Can we guarantee this approach will work for you? Of course not, but if something here is resonating for you, it might be worth giving it a try. If you would like more information or to schedule an appointment, this can be done through the website, by email or phone. We are happy to help (with boundaries, of course!).
Frequently Asked Questions
There have not been, to our knowledge, any declared best practice treatments for codependency. This has left healthcare providers to establish practices that have been anecdotally proven to be effective. A hybrid approach of emotion, behaviour, and thought-focused care seems to help significantly improve the quality of life for those who have codependent traits and move people from a state of helplessness to a place of empowerment.
Yes! This service would not be offered if there was no benefit. Adults who have struggled with codependent behaviour for years can improve their interactions, comfort level with self and others, communication, boundaries, and move from a state of trying to focus on survival to a state of thriving. Having a healthy sense of responsibility, strength, and hope are just some of the gifts that can come from counselling and treatment.
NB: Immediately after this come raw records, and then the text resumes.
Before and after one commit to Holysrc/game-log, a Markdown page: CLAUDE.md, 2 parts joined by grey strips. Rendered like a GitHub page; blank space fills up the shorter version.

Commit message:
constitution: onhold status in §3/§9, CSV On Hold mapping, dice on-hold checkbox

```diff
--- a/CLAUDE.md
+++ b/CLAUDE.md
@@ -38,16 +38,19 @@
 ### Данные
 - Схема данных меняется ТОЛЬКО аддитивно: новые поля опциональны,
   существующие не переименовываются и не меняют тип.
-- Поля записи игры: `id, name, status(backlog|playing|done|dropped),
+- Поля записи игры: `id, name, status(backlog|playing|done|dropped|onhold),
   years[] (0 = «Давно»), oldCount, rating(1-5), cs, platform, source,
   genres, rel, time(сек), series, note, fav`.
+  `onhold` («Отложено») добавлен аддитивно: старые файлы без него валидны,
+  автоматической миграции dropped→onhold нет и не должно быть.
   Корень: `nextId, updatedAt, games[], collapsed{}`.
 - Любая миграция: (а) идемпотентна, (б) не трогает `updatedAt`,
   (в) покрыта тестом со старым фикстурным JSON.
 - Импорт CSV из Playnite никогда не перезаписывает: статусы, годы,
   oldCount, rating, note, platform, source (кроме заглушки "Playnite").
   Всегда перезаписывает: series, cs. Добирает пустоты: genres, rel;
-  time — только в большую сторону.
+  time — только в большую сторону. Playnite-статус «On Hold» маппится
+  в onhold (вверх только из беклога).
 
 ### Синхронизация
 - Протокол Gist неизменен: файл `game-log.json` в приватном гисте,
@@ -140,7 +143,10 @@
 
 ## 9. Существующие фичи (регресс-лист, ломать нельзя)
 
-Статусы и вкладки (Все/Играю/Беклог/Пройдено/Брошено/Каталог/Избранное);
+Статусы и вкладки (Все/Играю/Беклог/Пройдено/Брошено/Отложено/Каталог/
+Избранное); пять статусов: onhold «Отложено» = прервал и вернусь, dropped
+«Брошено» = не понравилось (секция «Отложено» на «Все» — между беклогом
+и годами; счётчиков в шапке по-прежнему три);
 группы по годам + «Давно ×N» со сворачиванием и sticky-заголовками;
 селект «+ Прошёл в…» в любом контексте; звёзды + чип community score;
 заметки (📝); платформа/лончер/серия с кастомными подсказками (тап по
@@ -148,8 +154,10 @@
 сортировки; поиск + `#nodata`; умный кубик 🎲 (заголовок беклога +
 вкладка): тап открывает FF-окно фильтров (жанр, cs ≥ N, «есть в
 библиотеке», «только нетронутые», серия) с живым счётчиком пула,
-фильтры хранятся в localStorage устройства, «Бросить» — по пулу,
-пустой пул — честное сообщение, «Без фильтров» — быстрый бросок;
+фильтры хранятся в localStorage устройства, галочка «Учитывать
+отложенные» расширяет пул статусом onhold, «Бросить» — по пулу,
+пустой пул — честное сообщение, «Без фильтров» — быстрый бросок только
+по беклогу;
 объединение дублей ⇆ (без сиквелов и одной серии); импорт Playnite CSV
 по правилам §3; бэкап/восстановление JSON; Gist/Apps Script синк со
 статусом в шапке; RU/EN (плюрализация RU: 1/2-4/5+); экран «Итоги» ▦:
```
Yes! As more than one person is involved in a relationship, for an unhealthy relationship to repair and continue, all involved parties will ideally be working on independent growth and change, which benefits the relationship. Usually, individuals must work on boundaries, communication, and their own self-care to improve the relationship. A lot of people with codependent characteristics feel it would be best to do all of this work with their partner, family member, or loved one but this is often symptomatic of the problem (i.e., people struggling with their identity outside of the other) so it is recommended that the majority of treatment be done individually to build that sense of independence.
No. While many people who have codependency may have higher levels of anxiety, codependency falls in alignment with Addiction more so than an anxiety or mood disorder. It involves symptoms of impairment in behavioural control, difficulty abstaining, cravings, difficulty recognizing problems in behaviour and relationships, and a dysfunctional emotional response, all of which are characteristics of Addiction as first identified by the American Society for Addiction Medicine. At Sana Psychological, Addiction treatment principles will be brought into codependency counselling as this, from experience, has been very helpful for those with this issue.
Awareness often precedes action. As people start to become more aware of the triggers, feelings, thoughts, and behaviours associated with this issue, it starts to open up the door to change. After some awareness has been cultivated, a codependent individual may find it is necessary to take some physical separation time from their spouse, romantic partner, family member, friend, or whoever they are noticing the issue is most intense with. While this is certainly not a requirement for recovery, many people find it helpful as this allows them to detox in a way and start to rediscover themselves. After some time, they can start to gradually reintegrate into the relationship with this renewed sense of self. If a physical separation does not happen, boundaries and some detachment are necessary for healing codependency. This can be discussed with the therapist to explore what this might look like in your unique set of circumstances.
Unfortunately, this is not something that is easily done, as our ability to control another person’s behaviour and wellbeing is limited. However, keeping your boundaries clear, being assertive in communication, and modelling healthy self-care and behaviour in relationships can provide a helpful benefit to someone who might be vulnerable with codependency as it provides them with an opportunity to observe, possibly learn from what you are doing, and take steps towards their own health.